[DATA EXCERPTS — start]
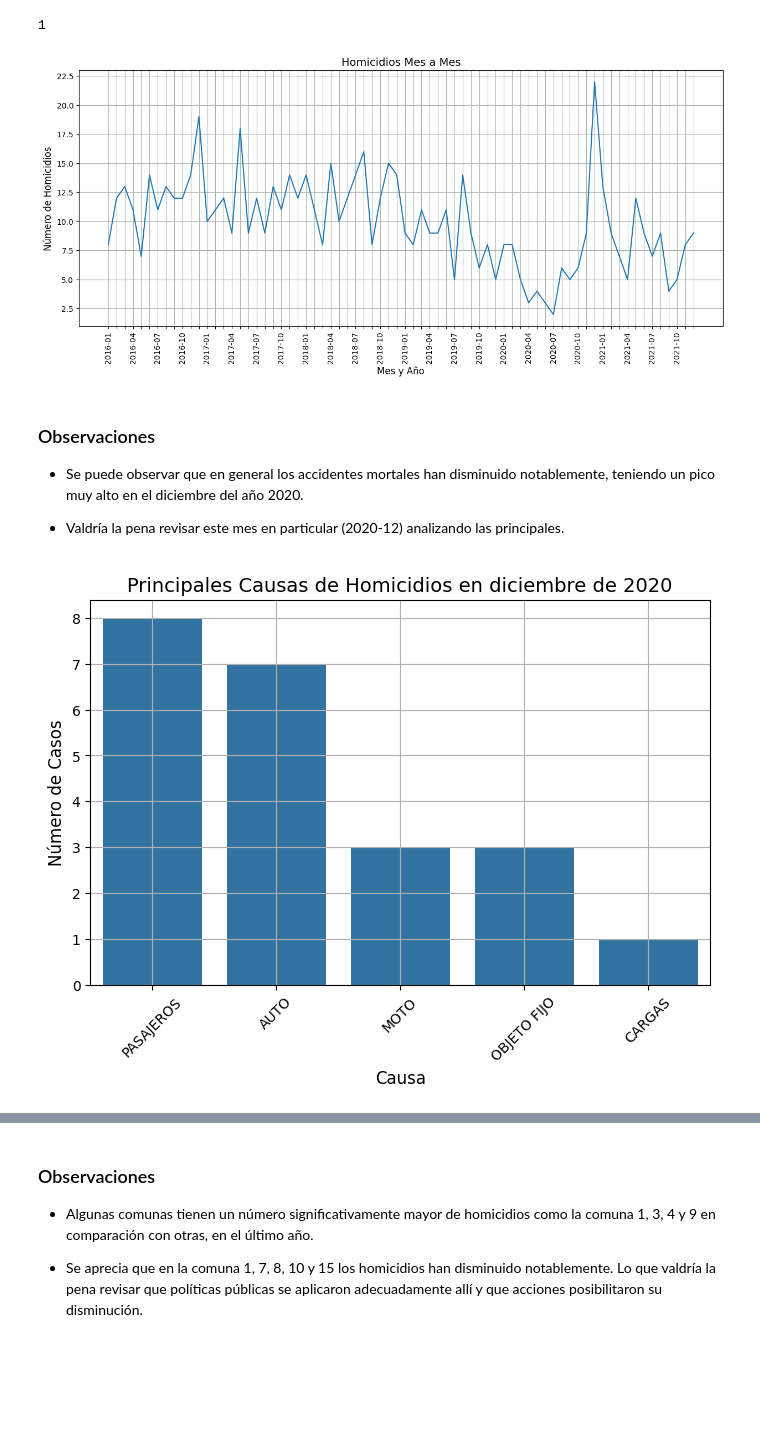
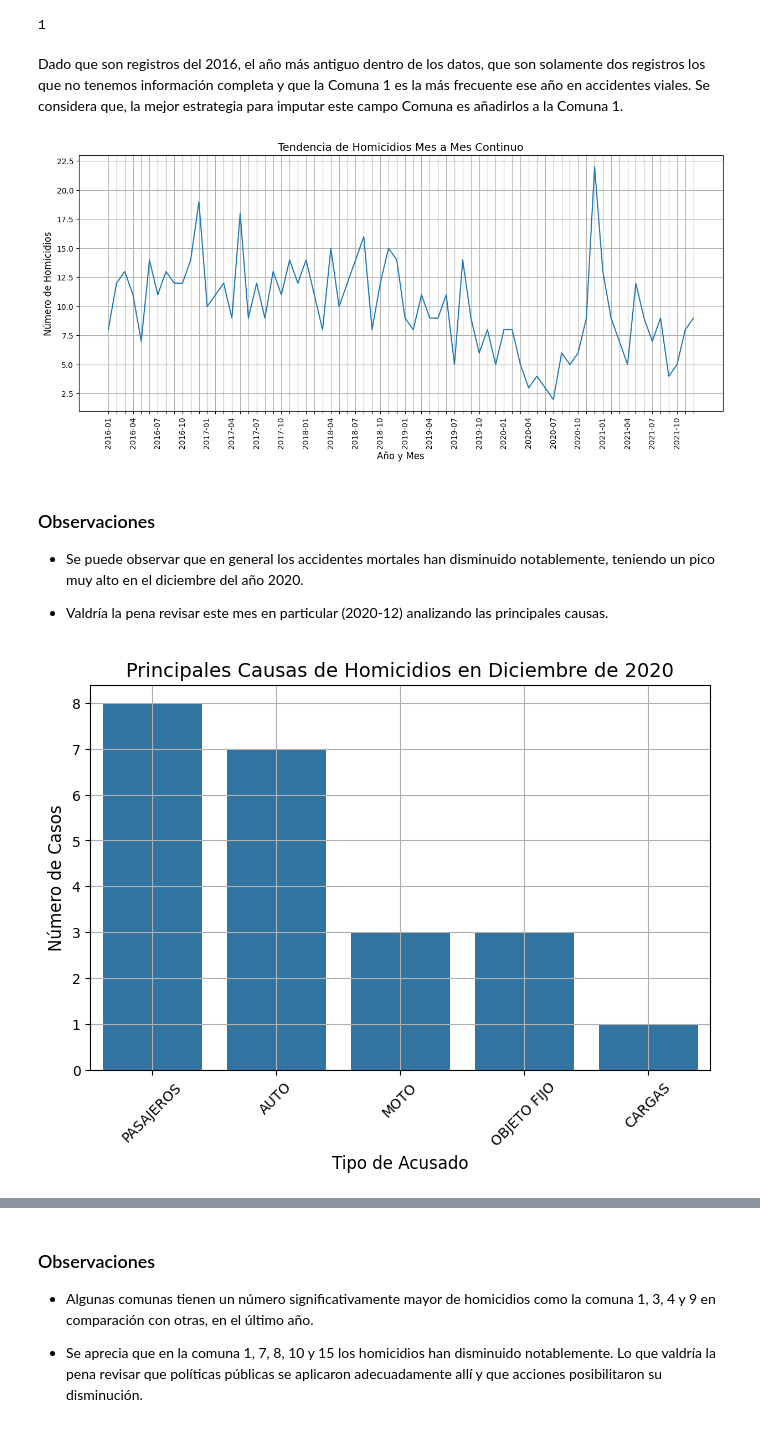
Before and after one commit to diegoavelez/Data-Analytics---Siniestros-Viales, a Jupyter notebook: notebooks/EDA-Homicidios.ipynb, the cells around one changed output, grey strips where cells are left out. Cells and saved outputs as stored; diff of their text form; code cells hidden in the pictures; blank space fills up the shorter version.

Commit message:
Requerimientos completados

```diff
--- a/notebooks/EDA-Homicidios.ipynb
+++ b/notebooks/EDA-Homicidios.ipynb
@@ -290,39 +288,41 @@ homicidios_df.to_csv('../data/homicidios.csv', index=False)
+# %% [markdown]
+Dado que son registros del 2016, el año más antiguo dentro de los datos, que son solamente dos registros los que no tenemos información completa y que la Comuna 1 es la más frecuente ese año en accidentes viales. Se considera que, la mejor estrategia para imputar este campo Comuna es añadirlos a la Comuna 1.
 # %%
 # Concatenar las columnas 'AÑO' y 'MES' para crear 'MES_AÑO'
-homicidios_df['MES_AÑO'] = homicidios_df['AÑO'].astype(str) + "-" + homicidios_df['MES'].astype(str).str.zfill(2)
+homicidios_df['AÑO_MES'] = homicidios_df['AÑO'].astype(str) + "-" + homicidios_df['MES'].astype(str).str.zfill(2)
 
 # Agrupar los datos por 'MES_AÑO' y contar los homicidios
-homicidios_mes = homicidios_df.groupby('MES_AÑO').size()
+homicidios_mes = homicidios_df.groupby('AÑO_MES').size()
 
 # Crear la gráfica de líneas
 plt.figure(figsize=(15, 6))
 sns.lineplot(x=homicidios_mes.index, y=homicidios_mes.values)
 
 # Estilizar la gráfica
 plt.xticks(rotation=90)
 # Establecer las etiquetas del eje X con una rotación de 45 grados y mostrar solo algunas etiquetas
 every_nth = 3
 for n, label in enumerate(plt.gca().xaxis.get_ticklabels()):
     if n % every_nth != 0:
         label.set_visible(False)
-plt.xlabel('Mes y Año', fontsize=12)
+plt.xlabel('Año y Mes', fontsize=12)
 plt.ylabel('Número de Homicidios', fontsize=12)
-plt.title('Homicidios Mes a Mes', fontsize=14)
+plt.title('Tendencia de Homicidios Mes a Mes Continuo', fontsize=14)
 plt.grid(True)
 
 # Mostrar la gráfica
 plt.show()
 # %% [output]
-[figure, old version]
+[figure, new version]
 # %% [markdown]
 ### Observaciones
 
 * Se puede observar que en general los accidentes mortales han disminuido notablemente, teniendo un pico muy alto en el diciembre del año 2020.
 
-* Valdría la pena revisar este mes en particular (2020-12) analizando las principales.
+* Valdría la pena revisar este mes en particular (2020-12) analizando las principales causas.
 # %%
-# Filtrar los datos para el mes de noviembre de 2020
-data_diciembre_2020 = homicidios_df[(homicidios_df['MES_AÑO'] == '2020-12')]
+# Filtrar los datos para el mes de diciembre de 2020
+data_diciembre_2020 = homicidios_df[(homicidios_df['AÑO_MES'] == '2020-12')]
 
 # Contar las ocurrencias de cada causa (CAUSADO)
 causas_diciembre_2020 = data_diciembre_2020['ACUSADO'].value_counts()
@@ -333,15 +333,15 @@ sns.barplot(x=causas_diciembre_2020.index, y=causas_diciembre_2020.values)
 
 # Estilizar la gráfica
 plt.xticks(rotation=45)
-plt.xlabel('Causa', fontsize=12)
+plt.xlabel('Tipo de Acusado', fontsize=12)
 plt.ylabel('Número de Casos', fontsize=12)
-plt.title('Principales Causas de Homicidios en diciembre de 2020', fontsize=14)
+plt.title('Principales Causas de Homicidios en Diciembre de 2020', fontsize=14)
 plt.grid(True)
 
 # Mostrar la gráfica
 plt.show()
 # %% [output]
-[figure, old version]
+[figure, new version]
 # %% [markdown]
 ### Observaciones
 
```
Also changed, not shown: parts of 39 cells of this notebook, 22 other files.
[DATA EXCERPTS — finish]
**TASK REQUIREMENTS:** Work out the number of lines in the listing above that hold the word "para". Write that number by itself.

**REPLY TO THE TASK:** 4